> _Task objective_: Top to bottom, every record is to be copied word for word.

> _Provided records_:
────

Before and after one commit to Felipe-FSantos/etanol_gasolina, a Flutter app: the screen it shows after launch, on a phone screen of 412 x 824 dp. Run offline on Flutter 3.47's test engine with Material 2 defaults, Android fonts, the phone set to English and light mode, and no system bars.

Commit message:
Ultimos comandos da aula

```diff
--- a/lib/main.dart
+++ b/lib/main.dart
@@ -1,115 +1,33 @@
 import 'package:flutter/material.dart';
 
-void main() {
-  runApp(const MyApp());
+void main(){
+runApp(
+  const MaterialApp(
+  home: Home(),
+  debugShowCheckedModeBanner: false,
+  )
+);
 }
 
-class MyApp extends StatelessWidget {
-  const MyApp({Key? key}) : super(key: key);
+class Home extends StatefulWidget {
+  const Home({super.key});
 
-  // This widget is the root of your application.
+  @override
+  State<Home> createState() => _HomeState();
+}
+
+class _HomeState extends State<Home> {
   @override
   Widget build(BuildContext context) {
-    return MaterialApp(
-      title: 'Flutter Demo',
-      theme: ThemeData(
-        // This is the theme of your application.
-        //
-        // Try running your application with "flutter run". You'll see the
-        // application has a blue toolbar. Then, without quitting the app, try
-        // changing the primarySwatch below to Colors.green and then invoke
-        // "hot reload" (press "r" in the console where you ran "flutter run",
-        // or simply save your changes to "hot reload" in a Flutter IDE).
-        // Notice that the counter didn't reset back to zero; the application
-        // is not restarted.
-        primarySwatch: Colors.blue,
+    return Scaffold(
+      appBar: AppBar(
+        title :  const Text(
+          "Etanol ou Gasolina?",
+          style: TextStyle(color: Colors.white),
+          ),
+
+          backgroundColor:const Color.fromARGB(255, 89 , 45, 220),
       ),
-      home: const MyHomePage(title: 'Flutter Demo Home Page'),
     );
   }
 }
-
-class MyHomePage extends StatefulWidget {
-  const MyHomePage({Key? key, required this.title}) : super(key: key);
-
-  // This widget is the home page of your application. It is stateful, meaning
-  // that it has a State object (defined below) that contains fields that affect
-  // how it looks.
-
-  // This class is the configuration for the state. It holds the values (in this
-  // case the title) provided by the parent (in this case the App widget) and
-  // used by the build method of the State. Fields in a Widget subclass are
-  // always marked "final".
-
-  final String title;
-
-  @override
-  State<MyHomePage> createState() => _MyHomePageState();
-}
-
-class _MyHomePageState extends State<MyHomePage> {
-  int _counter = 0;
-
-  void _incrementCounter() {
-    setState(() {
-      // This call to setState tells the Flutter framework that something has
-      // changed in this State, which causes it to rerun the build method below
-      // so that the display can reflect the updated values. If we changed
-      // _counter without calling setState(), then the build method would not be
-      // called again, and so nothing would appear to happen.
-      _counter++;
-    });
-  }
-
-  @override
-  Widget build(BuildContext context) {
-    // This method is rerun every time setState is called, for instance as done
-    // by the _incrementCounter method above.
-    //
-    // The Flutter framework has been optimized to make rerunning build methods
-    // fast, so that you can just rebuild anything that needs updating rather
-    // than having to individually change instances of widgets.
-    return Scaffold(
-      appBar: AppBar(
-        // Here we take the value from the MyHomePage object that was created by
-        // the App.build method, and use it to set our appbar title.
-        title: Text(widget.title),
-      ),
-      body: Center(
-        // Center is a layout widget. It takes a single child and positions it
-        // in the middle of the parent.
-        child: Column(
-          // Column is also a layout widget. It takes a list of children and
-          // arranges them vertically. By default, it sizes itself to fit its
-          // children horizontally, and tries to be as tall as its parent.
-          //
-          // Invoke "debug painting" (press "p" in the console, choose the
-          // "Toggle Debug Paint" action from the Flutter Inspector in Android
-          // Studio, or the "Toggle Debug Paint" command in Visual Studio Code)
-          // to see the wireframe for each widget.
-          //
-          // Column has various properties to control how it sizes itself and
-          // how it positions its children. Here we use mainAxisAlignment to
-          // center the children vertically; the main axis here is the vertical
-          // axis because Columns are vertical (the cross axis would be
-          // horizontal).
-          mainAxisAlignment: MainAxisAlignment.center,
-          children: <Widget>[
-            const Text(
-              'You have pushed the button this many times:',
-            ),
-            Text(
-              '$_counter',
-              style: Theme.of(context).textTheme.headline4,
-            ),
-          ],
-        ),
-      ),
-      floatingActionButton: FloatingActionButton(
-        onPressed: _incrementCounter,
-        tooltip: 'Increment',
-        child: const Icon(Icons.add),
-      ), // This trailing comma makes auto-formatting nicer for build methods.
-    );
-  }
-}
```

────

> _Solution for this exercise_:
Before and after one commit to Felipe-FSantos/etanol_gasolina, a Flutter app: the screen it shows after launch, on a phone screen of 412 x 824 dp. Run offline on Flutter 3.47's test engine with Material 2 defaults, Android fonts, the phone set to English and light mode, and no system bars.

Commit message:
Ultimos comandos da aula

```diff
--- a/lib/main.dart
+++ b/lib/main.dart
@@ -1,115 +1,33 @@
 import 'package:flutter/material.dart';
 
-void main() {
-  runApp(const MyApp());
+void main(){
+runApp(
+  const MaterialApp(
+  home: Home(),
+  debugShowCheckedModeBanner: false,
+  )
+);
 }
 
-class MyApp extends StatelessWidget {
-  const MyApp({Key? key}) : super(key: key);
+class Home extends StatefulWidget {
+  const Home({super.key});
 
-  // This widget is the root of your application.
+  @override
+  State<Home> createState() => _HomeState();
+}
+
+class _HomeState extends State<Home> {
   @override
   Widget build(BuildContext context) {
-    return MaterialApp(
-      title: 'Flutter Demo',
-      theme: ThemeData(
-        // This is the theme of your application.
-        //
-        // Try running your application with "flutter run". You'll see the
-        // application has a blue toolbar. Then, without quitting the app, try
-        // changing the primarySwatch below to Colors.green and then invoke
-        // "hot reload" (press "r" in the console where you ran "flutter run",
-        // or simply save your changes to "hot reload" in a Flutter IDE).
-        // Notice that the counter didn't reset back to zero; the application
-        // is not restarted.
-        primarySwatch: Colors.blue,
+    return Scaffold(
+      appBar: AppBar(
+        title :  const Text(
+          "Etanol ou Gasolina?",
+          style: TextStyle(color: Colors.white),
+          ),
+
+          backgroundColor:const Color.fromARGB(255, 89 , 45, 220),
       ),
-      home: const MyHomePage(title: 'Flutter Demo Home Page'),
     );
   }
 }
-
-class MyHomePage extends StatefulWidget {
-  const MyHomePage({Key? key, required this.title}) : super(key: key);
-
-  // This widget is the home page of your application. It is stateful, meaning
-  // that it has a State object (defined below) that contains fields that affect
-  // how it looks.
-
-  // This class is the configuration for the state. It holds the values (in this
-  // case the title) provided by the parent (in this case the App widget) and
-  // used by the build method of the State. Fields in a Widget subclass are
-  // always marked "final".
-
-  final String title;
-
-  @override
-  State<MyHomePage> createState() => _MyHomePageState();
-}
-
-class _MyHomePageState extends State<MyHomePage> {
-  int _counter = 0;
-
-  void _incrementCounter() {
-    setState(() {
-      // This call to setState tells the Flutter framework that something has
-      // changed in this State, which causes it to rerun the build method below
-      // so that the display can reflect the updated values. If we changed
-      // _counter without calling setState(), then the build method would not be
-      // called again, and so nothing would appear to happen.
-      _counter++;
-    });
-  }
-
-  @override
-  Widget build(BuildContext context) {
-    // This method is rerun every time setState is called, for instance as done
-    // by the _incrementCounter method above.
-    //
-    // The Flutter framework has been optimized to make rerunning build methods
-    // fast, so that you can just rebuild anything that needs updating rather
-    // than having to individually change instances of widgets.
-    return Scaffold(
-      appBar: AppBar(
-        // Here we take the value from the MyHomePage object that was created by
-        // the App.build method, and use it to set our appbar title.
-        title: Text(widget.title),
-      ),
-      body: Center(
-        // Center is a layout widget. It takes a single child and positions it
-        // in the middle of the parent.
-        child: Column(
-          // Column is also a layout widget. It takes a list of children and
-          // arranges them vertically. By default, it sizes itself to fit its
-          // children horizontally, and tries to be as tall as its parent.
-          //
-          // Invoke "debug painting" (press "p" in the console, choose the
-          // "Toggle Debug Paint" action from the Flutter Inspector in Android
-          // Studio, or the "Toggle Debug Paint" command in Visual Studio Code)
-          // to see the wireframe for each widget.
-          //
-          // Column has various properties to control how it sizes itself and
-          // how it positions its children. Here we use mainAxisAlignment to
-          // center the children vertically; the main axis here is the vertical
-          // axis because Columns are vertical (the cross axis would be
-          // horizontal).
-          mainAxisAlignment: MainAxisAlignment.center,
-          children: <Widget>[
-            const Text(
-              'You have pushed the button this many times:',
-            ),
-            Text(
-              '$_counter',
-              style: Theme.of(context).textTheme.headline4,
-            ),
-          ],
-        ),
-      ),
-      floatingActionButton: FloatingActionButton(
-        onPressed: _incrementCounter,
-        tooltip: 'Increment',
-        child: const Icon(Icons.add),
-      ), // This trailing comma makes auto-formatting nicer for build methods.
-    );
-  }
-}
```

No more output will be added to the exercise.